**YOUR GOAL**
Go through the entries below and collect each line with the string "varsom" in it.

DATA: Begin

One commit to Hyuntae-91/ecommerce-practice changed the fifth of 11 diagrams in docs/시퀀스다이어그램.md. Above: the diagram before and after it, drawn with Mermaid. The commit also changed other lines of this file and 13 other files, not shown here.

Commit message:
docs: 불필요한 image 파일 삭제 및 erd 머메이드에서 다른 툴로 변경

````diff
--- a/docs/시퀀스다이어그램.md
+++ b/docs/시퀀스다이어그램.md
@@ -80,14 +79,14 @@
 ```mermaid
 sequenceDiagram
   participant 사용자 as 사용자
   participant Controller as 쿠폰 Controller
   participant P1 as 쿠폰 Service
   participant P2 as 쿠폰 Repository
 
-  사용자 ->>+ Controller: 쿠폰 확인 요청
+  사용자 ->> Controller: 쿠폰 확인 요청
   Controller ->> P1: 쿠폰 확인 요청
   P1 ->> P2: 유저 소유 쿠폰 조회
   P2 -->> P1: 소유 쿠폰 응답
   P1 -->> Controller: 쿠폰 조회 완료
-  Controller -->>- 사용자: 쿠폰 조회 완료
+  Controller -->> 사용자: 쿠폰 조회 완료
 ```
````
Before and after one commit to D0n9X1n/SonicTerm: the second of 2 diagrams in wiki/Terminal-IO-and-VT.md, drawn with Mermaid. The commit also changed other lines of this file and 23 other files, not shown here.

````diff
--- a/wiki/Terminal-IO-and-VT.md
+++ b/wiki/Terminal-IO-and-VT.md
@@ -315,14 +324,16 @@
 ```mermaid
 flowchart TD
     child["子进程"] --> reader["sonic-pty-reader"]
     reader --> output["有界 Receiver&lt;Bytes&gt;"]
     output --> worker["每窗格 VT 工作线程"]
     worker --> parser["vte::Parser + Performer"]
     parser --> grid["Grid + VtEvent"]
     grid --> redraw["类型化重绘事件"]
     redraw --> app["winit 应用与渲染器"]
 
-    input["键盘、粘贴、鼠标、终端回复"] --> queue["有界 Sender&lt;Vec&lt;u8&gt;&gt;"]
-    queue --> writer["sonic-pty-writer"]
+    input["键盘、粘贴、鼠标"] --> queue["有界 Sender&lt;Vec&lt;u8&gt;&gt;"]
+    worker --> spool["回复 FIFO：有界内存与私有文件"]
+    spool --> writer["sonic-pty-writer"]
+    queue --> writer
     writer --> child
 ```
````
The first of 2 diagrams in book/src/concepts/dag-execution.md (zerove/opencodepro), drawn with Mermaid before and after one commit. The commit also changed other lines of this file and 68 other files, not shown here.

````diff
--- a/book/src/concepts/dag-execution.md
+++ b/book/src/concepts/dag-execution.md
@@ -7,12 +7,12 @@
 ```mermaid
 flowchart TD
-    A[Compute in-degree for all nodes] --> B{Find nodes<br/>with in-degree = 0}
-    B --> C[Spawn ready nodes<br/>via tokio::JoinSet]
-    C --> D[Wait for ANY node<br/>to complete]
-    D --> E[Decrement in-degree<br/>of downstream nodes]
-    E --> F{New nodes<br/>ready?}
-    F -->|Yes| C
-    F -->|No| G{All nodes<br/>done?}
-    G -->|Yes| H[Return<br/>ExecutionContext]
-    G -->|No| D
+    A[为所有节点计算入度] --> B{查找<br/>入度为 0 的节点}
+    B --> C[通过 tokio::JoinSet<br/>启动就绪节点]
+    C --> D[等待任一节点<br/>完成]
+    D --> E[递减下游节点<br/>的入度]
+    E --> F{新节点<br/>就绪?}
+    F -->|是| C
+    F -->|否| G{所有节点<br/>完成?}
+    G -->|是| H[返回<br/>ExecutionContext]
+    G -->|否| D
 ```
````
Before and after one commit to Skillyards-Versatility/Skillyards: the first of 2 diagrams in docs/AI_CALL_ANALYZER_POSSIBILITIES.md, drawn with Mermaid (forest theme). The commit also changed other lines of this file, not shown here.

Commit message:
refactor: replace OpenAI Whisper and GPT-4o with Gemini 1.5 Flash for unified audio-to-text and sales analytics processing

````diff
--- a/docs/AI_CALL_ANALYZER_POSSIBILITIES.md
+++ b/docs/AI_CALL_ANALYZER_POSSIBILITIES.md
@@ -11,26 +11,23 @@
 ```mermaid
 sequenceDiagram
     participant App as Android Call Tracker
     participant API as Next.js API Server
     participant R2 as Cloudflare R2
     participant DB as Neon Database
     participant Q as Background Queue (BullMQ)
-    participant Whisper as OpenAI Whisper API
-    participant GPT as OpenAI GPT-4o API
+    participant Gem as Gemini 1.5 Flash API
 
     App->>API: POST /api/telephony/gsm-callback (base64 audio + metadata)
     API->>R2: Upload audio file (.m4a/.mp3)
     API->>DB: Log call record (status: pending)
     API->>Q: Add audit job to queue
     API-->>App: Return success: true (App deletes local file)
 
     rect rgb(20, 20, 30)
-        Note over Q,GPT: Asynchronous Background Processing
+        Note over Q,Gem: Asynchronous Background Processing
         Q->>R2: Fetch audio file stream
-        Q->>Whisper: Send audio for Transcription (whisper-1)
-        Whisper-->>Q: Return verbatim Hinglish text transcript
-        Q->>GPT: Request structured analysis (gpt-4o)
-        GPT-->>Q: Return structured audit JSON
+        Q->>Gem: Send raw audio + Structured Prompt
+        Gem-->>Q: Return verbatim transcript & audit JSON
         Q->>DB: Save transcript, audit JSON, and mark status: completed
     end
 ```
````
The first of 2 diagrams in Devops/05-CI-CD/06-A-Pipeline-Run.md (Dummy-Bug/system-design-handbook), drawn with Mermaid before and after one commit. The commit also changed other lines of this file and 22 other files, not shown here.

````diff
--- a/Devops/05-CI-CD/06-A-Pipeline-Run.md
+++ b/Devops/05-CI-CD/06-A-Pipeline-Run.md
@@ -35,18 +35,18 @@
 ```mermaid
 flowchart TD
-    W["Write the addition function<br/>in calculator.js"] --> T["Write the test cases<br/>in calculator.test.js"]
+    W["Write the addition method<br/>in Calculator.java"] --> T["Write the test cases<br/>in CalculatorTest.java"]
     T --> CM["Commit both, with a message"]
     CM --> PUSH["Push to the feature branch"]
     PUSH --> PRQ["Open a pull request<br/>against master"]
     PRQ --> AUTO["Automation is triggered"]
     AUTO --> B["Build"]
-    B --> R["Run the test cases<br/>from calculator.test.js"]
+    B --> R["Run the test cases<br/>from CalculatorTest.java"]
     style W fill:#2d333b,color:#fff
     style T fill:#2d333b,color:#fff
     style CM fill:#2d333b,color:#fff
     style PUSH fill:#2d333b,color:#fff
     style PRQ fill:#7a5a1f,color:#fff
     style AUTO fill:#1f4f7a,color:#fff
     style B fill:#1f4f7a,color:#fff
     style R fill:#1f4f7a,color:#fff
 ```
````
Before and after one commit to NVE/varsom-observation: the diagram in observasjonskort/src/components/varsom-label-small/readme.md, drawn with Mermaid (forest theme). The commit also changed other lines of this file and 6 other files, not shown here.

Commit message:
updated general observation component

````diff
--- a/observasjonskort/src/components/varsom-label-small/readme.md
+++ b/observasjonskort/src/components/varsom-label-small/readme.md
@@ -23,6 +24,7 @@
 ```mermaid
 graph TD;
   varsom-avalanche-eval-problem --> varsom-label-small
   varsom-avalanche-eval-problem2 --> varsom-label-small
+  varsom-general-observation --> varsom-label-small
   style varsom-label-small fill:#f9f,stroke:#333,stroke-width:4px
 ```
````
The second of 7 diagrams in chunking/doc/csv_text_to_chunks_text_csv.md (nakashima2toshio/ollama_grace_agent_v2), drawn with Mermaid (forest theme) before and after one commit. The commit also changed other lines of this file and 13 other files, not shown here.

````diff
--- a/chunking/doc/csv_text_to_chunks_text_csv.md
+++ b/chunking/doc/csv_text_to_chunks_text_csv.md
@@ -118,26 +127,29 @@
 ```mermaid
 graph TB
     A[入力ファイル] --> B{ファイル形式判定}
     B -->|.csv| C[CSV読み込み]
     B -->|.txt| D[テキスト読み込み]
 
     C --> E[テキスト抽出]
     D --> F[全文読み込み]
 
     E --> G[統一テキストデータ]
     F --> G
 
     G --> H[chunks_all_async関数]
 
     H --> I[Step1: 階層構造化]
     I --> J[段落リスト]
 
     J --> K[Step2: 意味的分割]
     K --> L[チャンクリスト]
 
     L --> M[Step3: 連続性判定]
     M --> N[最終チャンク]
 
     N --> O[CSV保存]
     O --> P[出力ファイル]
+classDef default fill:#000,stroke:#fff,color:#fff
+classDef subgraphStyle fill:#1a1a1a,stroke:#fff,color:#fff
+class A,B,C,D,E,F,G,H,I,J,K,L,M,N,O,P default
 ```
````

DATA: End

**RESULT OF THE TASK**
Before and after one commit to NVE/varsom-observation: the diagram in observasjonskort/src/components/varsom-label-small/readme.md, drawn with Mermaid (forest theme). The commit also changed other lines of this file and 6 other files, not shown here.
--- a/observasjonskort/src/components/varsom-label-small/readme.md
+++ b/observasjonskort/src/components/varsom-label-small/readme.md
   varsom-avalanche-eval-problem --> varsom-label-small
   varsom-avalanche-eval-problem2 --> varsom-label-small
+  varsom-general-observation --> varsom-label-small
   style varsom-label-small fill:#f9f,stroke:#333,stroke-width:4px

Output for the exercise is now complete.